We had only just parked when a man, his broken hand wrapped in a towel, approached us. He was on his way to hospital in Jenin. He told us in English that his uncle has land and he always had a pass, but now he is blacklisted for security reasons. He has no one to work his land or harvest the olives. In addition he asks that we act to open a lower gate in the area, closer to the village and the lower olive groves. We have heard such requests a few times because people don’t manage to work more than an hour or two a day, most of their time being wasted going back and forth, on a donkey at best, but usually on foot. The whole time that we spend at the checkpoint, we try to help a number of people who come with requests for passes to harvest olives. We are given lists of names of their children, 20+, who could help, but are at the "ready for terrorist acts" age. A number of tractors pass with people on their way to pick olives in the groves further down the road. Older people also go out to pick because the younger ones experience difficulty getting passes.

It is noteworthy that many of the passes state that return is permitted up to 21:00, but that right is negated because the checkpoint closes at 16:00.

07:25 Shaked-Tura Checkpoint
The hut before the gate is full of men who apparently work in Shaked Industrial Area, and are waiting for transport. Three cars are in line to enter. The inspection is slow and the driver of the third car gets out to stretch his legs.
A man coming out in the direction of Israel is very angry. He says that he waited an hour and they drove him mad in the terminal, and would we call and inform somebody that it is not okay. An older man stops and tells us that he has land on the Israeli side, and they will not allow him to bring even one sack of olives or oil unless he requests a telephoned permit (by cellphone) and waits for it a few hours at the checkpoint. He says that the soldier on the checkpoint will not make the request for him over the military communication system, and on the other hand the permit cannot be given on a cellphone – only on army communications. We keep talking with him and it becomes clear that he owns the land on which the checkpoint was erected. When it was built, they uprooted his olive trees. He still has not received compensation for the loss of the olives and the land. Since they grabbed his land, he built a house and dug a well on other land with a partial permit, but no permission to build, and the army destroyed the house and the well on June 19 2006. He appears dispirited and frustrated as he asks us what he is supposed to do in this situation. It was hard to answer that one.

07:50 – a man passes and says that he has been here since 06:30 because the checking is very slow. In addition he complains about the process of renewal of permits. It takes four months to renew a pass, and the process cannot be started in advance, but only after the current pass expires. So there is a long gap during which they cannot work..

Another man stops and asks whether we have a camerainfo-icon to photograph the mud through which people are forced to pass. Both in front and behind the gate the ground is very muddy, and we saw a woman stuck with a pram and small children, dressed nicely for school, getting filthy by the mud.
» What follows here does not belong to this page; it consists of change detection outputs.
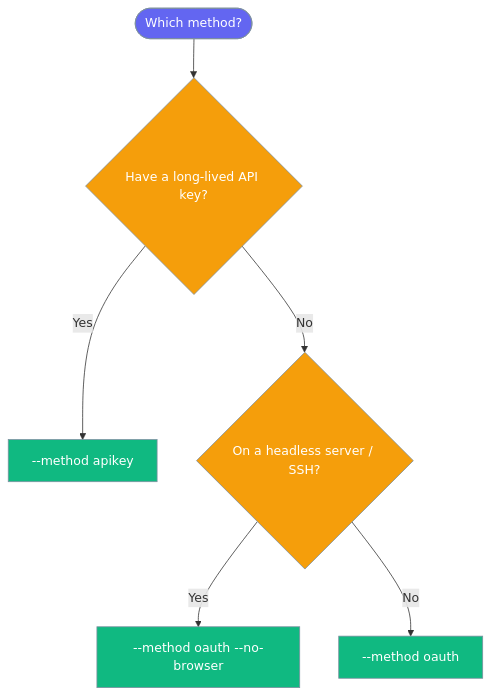
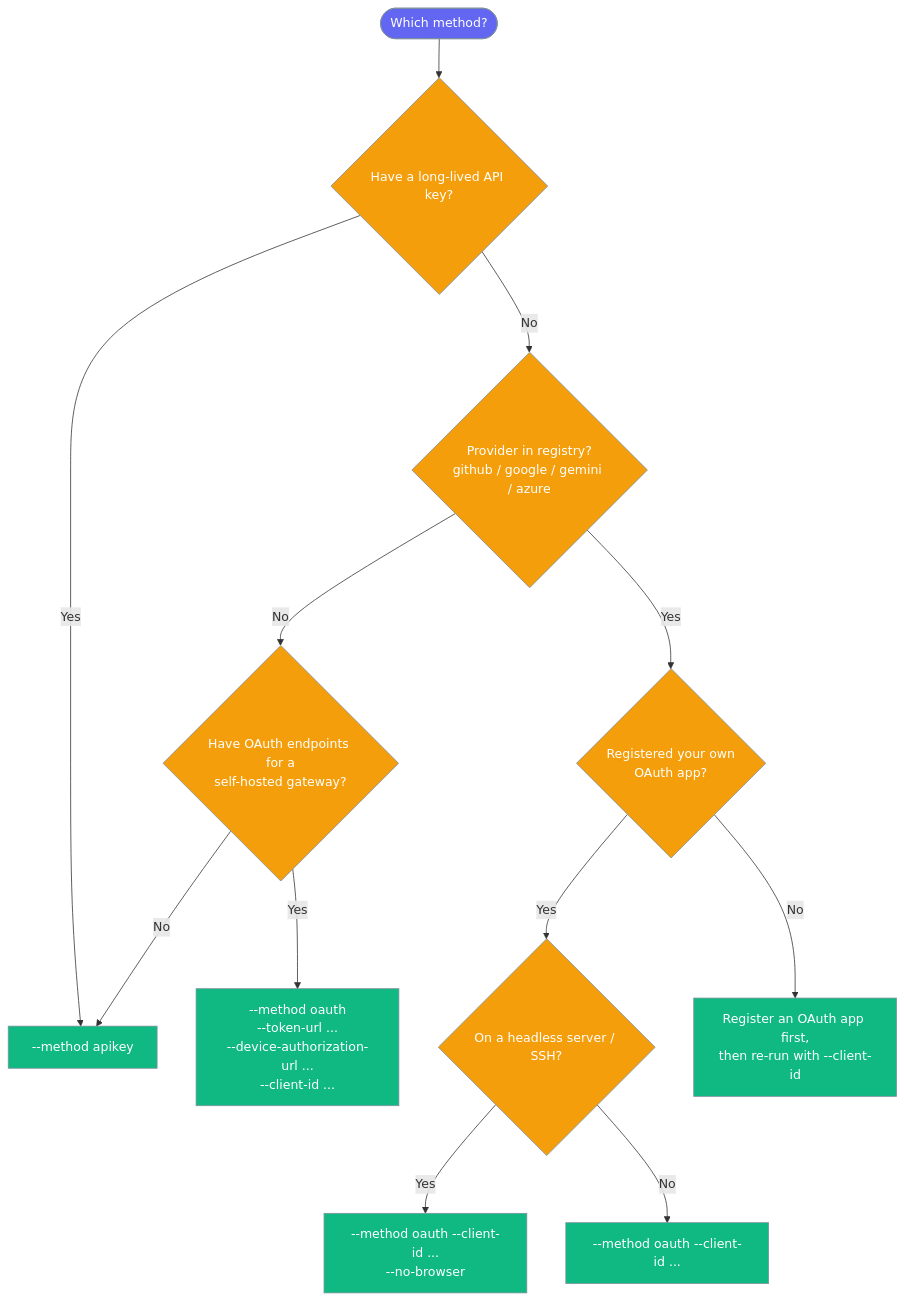
One commit to MervinPraison/PraisonAIDocs changed the second of 3 diagrams in docs/cli/auth.mdx. Above: the diagram before and after it, drawn with Mermaid. The commit also changed other lines of this file and 1 other file, not shown here.

First line of the commit message:
docs: update auth OAuth registry (github/google/gemini/azure) and new --client-id flags (fixes #1789)

````diff
--- a/docs/cli/auth.mdx
+++ b/docs/cli/auth.mdx
@@ -83,16 +88,22 @@
 ```mermaid
 graph TB
     Start([Which method?]) --> Q1{Have a long-lived API key?}
     Q1 -->|Yes| Apikey[--method apikey]
-    Q1 -->|No| Q2{On a headless server / SSH?}
-    Q2 -->|Yes| Headless[--method oauth --no-browser]
-    Q2 -->|No| Desktop[--method oauth]
+    Q1 -->|No| Q2{Provider in registry?<br/>github / google / gemini / azure}
+    Q2 -->|No| Q3{Have OAuth endpoints for a<br/>self-hosted gateway?}
+    Q2 -->|Yes| Q4{Registered your own<br/>OAuth app?}
+    Q3 -->|Yes| SelfHost[--method oauth<br/>--token-url ...<br/>--device-authorization-url ...<br/>--client-id ...]
+    Q3 -->|No| Apikey
+    Q4 -->|Yes| Q5{On a headless server / SSH?}
+    Q4 -->|No| RegisterApp[Register an OAuth app first,<br/>then re-run with --client-id]
+    Q5 -->|Yes| Headless[--method oauth --client-id ...<br/>--no-browser]
+    Q5 -->|No| Desktop[--method oauth --client-id ...]
 
     classDef decision fill:#F59E0B,stroke:#7C90A0,color:#fff
     classDef result fill:#10B981,stroke:#7C90A0,color:#fff
     classDef start fill:#6366F1,stroke:#7C90A0,color:#fff
 
     class Start start
-    class Q1,Q2 decision
-    class Apikey,Headless,Desktop result
+    class Q1,Q2,Q3,Q4,Q5 decision
+    class Apikey,Headless,Desktop,SelfHost,RegisterApp result
 ```
````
Leah spoke some time ago with the authorities, and was promised that the matter would be dealt with, and a year has passed with nothing changed.
We went to talk to the soldiers and, immediately, the checkpoint commander came over to us. He expressed sympathy and willingness to help, which sounded half sincere and half rehearsed, while explaining that we must, nevertheless, understand the operational motivations – a permanent solution cannot be found (whether concrete or gravel) because when the gate is closed they need to be able to see footprints. It is not possible to lay down planks temporarily because vehicles also cross at this place. Leah suggested a pedestrian lane on the side, or a narrow plank bridge that will not interfere with traffic, but we see that the young man’s patience is running out, and we have to make do with yet another promise that they will try to do something.
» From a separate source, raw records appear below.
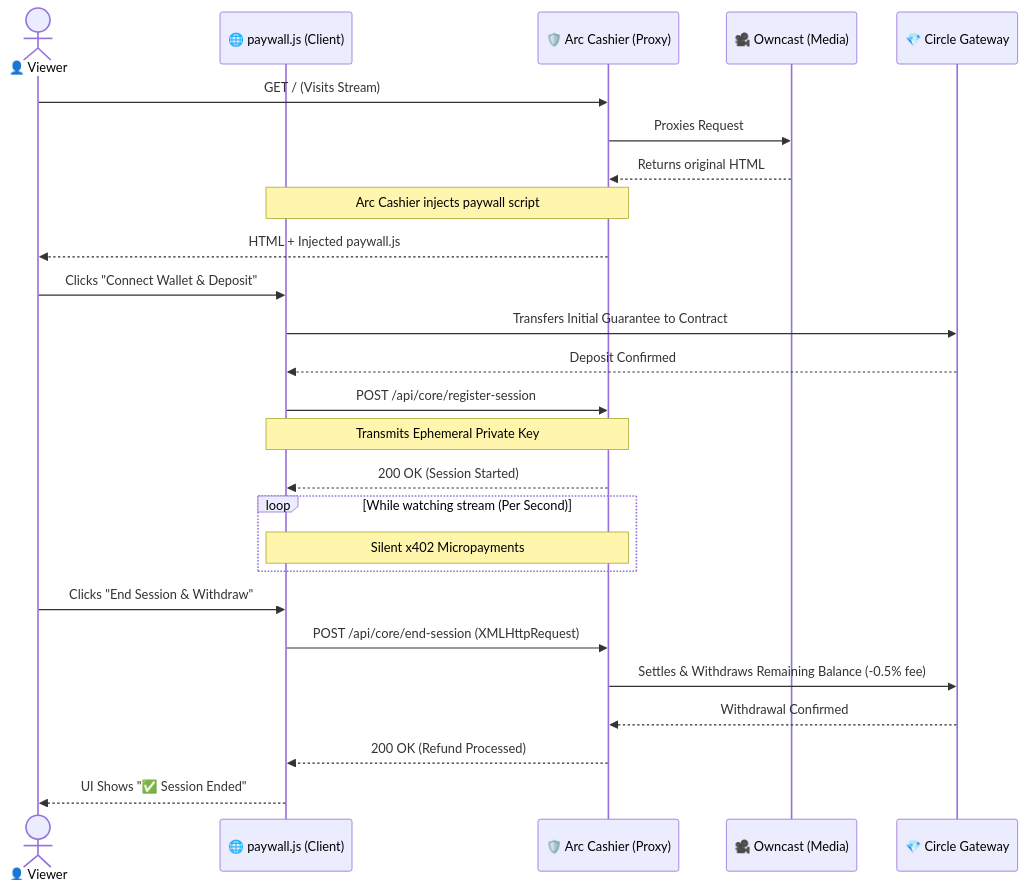
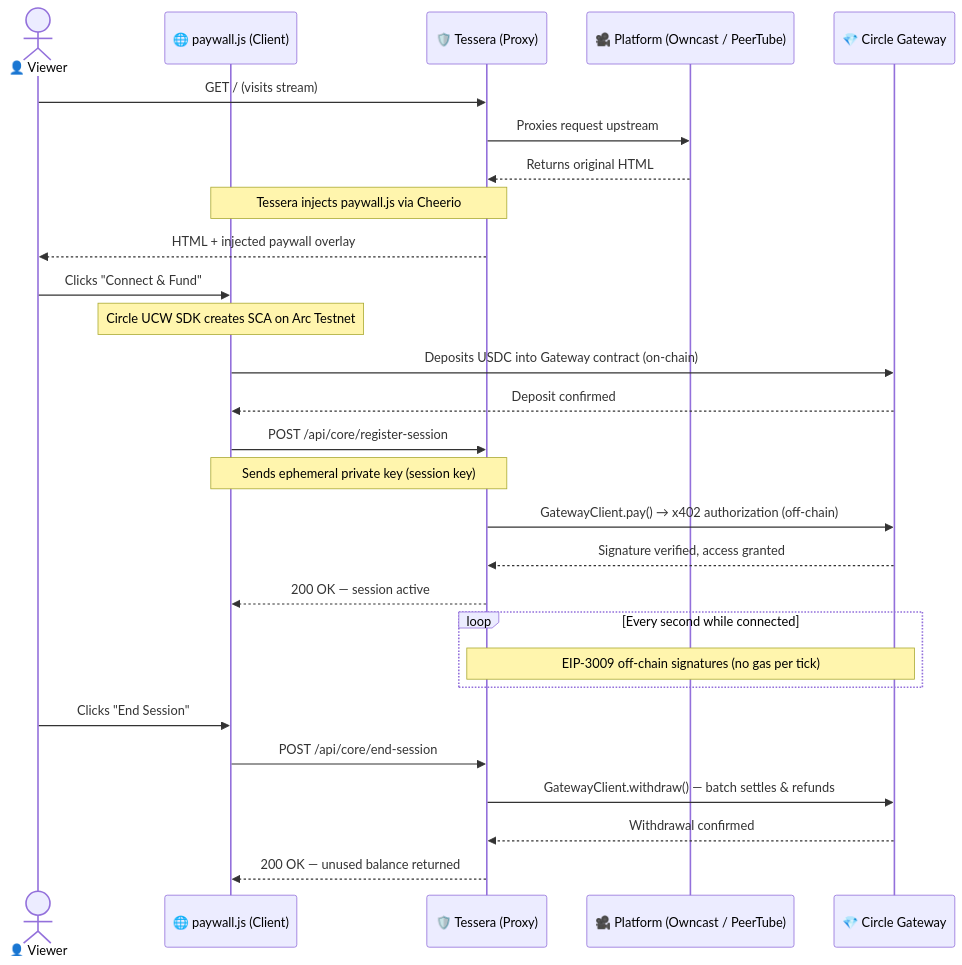
Before and after one commit to JaDi03/-Arc-Cashier: the diagram in README.md, drawn with Mermaid. The commit also changed other lines of this file and 3 other files, not shown here.

````diff
--- a/README.md
+++ b/README.md
@@ -43,38 +43,40 @@
 ```mermaid
 sequenceDiagram
     actor Viewer as 👤 Viewer
     participant Browser as 🌐 paywall.js (Client)
-    participant Cashier as 🛡️ Arc Cashier (Proxy)
-    participant Owncast as 🎥 Owncast (Media)
+    participant Tessera as 🛡️ Tessera (Proxy)
+    participant Platform as 🎥 Platform (Owncast / PeerTube)
     participant Gateway as 💎 Circle Gateway
 
-    %% 1. Initial Load & Injection
-    Viewer->>Cashier: GET / (Visits Stream)
-    Cashier->>Owncast: Proxies Request
-    Owncast-->>Cashier: Returns original HTML
-    Note over Cashier,Browser: Arc Cashier injects paywall script
-    Cashier-->>Viewer: HTML + Injected paywall.js
-    
-    %% 2. Deposit & Connection
-    Viewer->>Browser: Clicks "Connect Wallet & Deposit"
-    Browser->>Gateway: Transfers Initial Guarantee to Contract
-    Gateway-->>Browser: Deposit Confirmed
-    
-    %% 3. Session Registration
-    Browser->>Cashier: POST /api/core/register-session
-    Note over Browser,Cashier: Transmits Ephemeral Private Key
-    Cashier-->>Browser: 200 OK (Session Started)
-    
-    %% 4. Consumption (x402 streaming)
-    loop While watching stream (Per Second)
-        Note over Browser,Cashier: Silent x402 Micropayments
+    %% 1. Initial Load & HTML Injection
+    Viewer->>Tessera: GET / (visits stream)
+    Tessera->>Platform: Proxies request upstream
+    Platform-->>Tessera: Returns original HTML
+    Note over Tessera,Browser: Tessera injects paywall.js via Cheerio
+    Tessera-->>Viewer: HTML + injected paywall overlay
+
+    %% 2. Wallet setup & deposit
+    Viewer->>Browser: Clicks "Connect & Fund"
+    Note over Browser: Circle UCW SDK creates SCA on Arc Testnet
+    Browser->>Gateway: Deposits USDC into Gateway contract (on-chain)
+    Gateway-->>Browser: Deposit confirmed
+
+    %% 3. Session registration
+    Browser->>Tessera: POST /api/core/register-session
+    Note over Browser,Tessera: Sends ephemeral private key (session key)
+    Tessera->>Gateway: GatewayClient.pay() → x402 authorization (off-chain)
+    Gateway-->>Tessera: Signature verified, access granted
+    Tessera-->>Browser: 200 OK — session active
+
+    %% 4. Per-second billing (off-chain)
+    loop Every second while connected
+        Note over Tessera,Gateway: EIP-3009 off-chain signatures (no gas per tick)
     end
-    
-    %% 5. Withdrawal & End
-    Viewer->>Browser: Clicks "End Session & Withdraw"
-    Browser->>Cashier: POST /api/core/end-session (XMLHttpRequest)
-    Cashier->>Gateway: Settles & Withdraws Remaining Balance (-0.5% fee)
-    Gateway-->>Cashier: Withdrawal Confirmed
-    Cashier-->>Browser: 200 OK (Refund Processed)
-    Browser-->>Viewer: UI Shows "✅ Session Ended"
+
+    %% 5. End session & refund
+    Viewer->>Browser: Clicks "End Session"
+    Browser->>Tessera: POST /api/core/end-session
+    Tessera->>Gateway: GatewayClient.withdraw() — batch settles & refunds
+    Gateway-->>Tessera: Withdrawal confirmed
+    Tessera-->>Browser: 200 OK — unused balance returned
 ```
````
08:15 Reihan-Bartaa Checkpoint
The taxi drivers who are always on the inner side of the checkpoint say that this morning there was a technical hitch with the inspection machine, and the pressures grew. Now the transit is flowing. At the vehicle exit, four cars are in the inspection compound. A man passes by with an explosives detector, and four others stand and watch. Five cars are waiting in line. The situation does not change in the next 15 minutes until we leave.